▸ **Records provided**
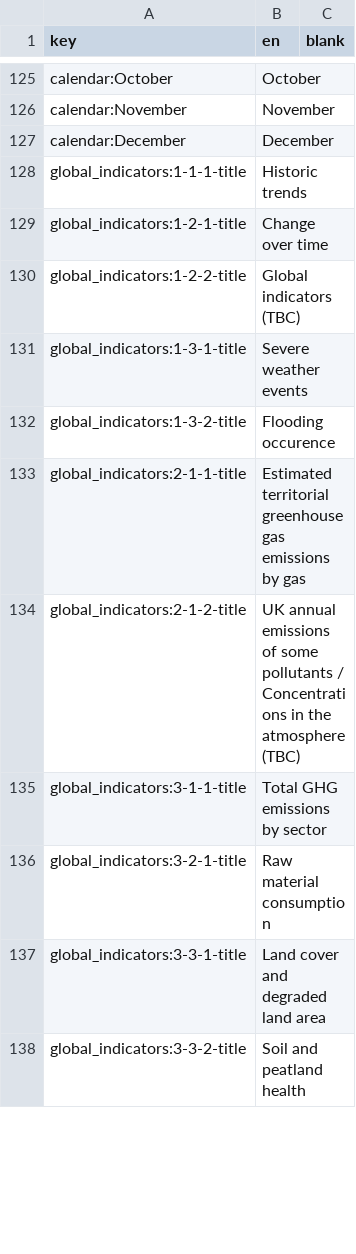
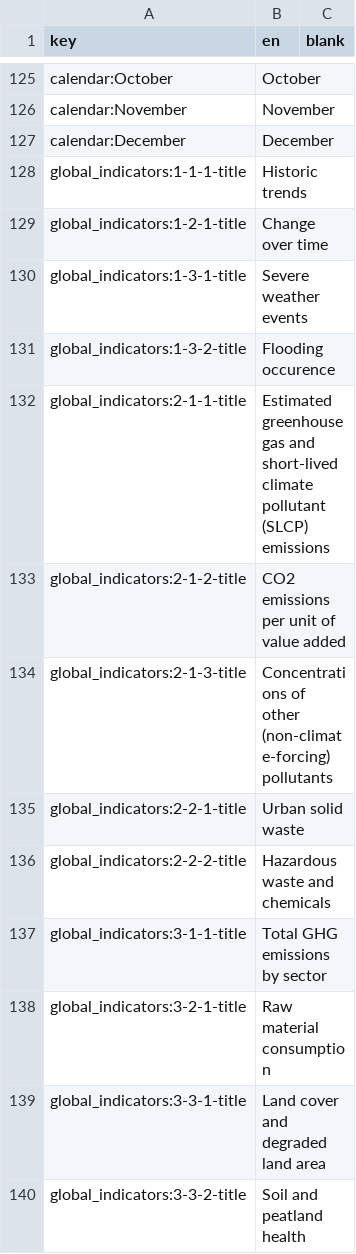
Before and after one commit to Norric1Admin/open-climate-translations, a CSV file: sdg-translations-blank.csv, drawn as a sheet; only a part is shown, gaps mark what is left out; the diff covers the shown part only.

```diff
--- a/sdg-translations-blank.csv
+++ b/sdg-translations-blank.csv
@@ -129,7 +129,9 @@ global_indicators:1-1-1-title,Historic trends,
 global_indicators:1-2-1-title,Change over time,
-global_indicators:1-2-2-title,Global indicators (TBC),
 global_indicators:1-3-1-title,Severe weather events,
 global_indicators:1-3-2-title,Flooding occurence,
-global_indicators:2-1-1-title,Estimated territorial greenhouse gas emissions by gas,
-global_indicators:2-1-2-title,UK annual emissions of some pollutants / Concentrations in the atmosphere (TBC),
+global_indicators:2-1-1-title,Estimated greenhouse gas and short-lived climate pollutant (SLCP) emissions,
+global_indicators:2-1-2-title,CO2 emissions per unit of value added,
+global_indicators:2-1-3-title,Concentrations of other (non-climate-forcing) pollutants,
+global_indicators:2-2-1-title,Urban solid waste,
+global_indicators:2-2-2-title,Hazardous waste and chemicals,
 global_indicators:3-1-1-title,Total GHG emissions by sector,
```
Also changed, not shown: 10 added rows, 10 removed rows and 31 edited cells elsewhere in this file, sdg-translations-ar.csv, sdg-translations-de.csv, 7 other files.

* * *

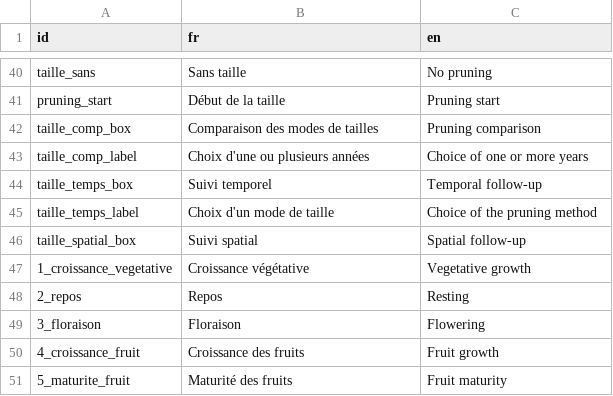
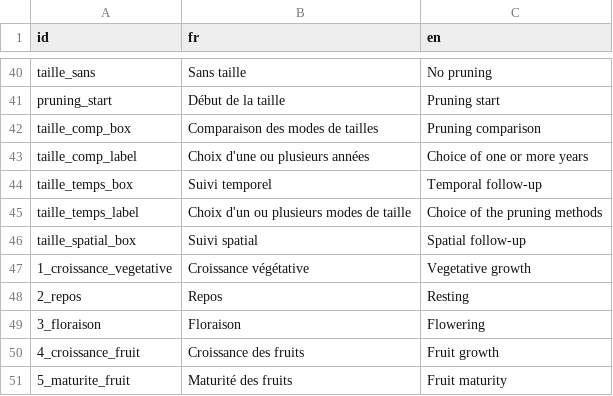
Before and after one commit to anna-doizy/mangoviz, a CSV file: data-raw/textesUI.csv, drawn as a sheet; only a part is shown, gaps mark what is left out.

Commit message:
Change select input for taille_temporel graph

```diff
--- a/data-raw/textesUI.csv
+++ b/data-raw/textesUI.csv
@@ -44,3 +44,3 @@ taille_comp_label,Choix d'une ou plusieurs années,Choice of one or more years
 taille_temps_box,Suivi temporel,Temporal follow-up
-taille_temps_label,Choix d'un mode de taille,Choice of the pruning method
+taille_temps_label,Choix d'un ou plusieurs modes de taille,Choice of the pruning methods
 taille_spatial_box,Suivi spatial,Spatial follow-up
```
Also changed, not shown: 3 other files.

==

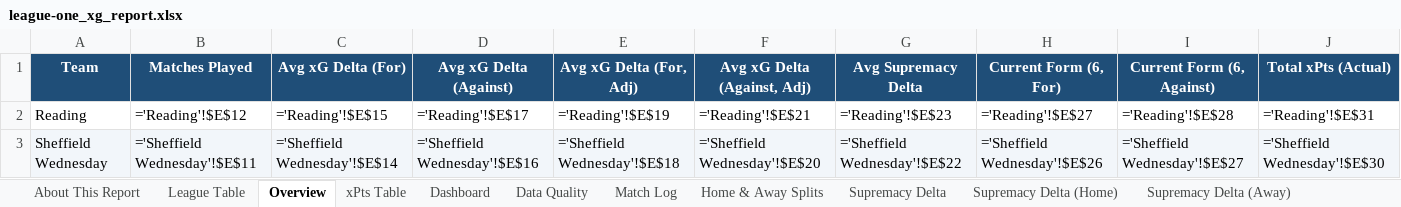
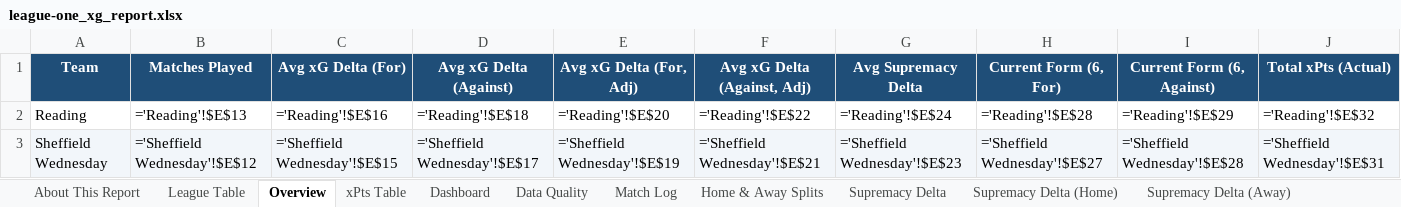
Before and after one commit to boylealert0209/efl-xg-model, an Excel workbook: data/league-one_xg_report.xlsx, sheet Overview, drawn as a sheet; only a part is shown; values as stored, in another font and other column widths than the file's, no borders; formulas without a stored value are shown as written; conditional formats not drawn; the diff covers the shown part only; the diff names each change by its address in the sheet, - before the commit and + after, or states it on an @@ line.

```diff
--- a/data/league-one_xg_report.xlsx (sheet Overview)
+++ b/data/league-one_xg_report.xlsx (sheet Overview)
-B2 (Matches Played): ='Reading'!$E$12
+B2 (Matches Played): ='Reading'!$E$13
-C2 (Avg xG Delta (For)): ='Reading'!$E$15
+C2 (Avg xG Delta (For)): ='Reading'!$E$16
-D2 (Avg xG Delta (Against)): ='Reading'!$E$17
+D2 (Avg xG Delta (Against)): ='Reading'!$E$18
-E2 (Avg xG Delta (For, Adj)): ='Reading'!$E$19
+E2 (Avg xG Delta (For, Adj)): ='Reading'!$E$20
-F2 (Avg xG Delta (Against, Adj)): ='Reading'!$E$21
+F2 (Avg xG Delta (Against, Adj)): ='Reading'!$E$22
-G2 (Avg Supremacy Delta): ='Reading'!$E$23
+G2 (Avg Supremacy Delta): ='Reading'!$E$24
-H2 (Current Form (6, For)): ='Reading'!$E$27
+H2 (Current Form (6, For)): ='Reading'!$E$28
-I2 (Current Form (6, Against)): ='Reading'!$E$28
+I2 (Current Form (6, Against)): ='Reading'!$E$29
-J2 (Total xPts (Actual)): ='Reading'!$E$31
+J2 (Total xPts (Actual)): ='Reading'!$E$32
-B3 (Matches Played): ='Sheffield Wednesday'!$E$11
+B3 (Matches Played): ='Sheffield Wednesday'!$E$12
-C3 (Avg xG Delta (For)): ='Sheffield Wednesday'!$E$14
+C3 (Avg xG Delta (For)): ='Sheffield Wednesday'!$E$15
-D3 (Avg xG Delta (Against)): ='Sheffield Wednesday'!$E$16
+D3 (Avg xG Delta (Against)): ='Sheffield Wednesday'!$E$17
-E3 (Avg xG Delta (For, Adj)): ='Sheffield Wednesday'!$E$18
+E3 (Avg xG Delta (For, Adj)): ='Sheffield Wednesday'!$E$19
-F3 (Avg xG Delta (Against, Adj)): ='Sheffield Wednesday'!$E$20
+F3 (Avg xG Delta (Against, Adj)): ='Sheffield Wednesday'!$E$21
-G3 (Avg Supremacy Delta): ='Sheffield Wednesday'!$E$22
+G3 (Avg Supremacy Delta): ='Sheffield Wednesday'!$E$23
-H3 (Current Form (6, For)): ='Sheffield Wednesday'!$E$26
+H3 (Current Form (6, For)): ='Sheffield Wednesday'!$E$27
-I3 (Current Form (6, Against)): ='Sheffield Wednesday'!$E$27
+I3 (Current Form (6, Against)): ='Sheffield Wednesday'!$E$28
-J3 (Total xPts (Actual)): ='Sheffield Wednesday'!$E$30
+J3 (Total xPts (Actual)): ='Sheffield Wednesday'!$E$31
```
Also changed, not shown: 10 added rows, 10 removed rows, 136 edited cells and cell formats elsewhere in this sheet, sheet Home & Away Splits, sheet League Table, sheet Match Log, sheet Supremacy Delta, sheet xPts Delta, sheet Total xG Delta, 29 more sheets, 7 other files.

▸ **Brief**
Search the data above for the string "removed" and return every line that has it.

▸ **Response**
Also changed, not shown: 10 added rows, 10 removed rows and 31 edited cells elsewhere in this file, sdg-translations-ar.csv, sdg-translations-de.csv, 7 other files.
Also changed, not shown: 10 added rows, 10 removed rows, 136 edited cells and cell formats elsewhere in this sheet, sheet Home & Away Splits, sheet League Table, sheet Match Log, sheet Supremacy Delta, sheet xPts Delta, sheet Total xG Delta, 29 more sheets, 7 other files.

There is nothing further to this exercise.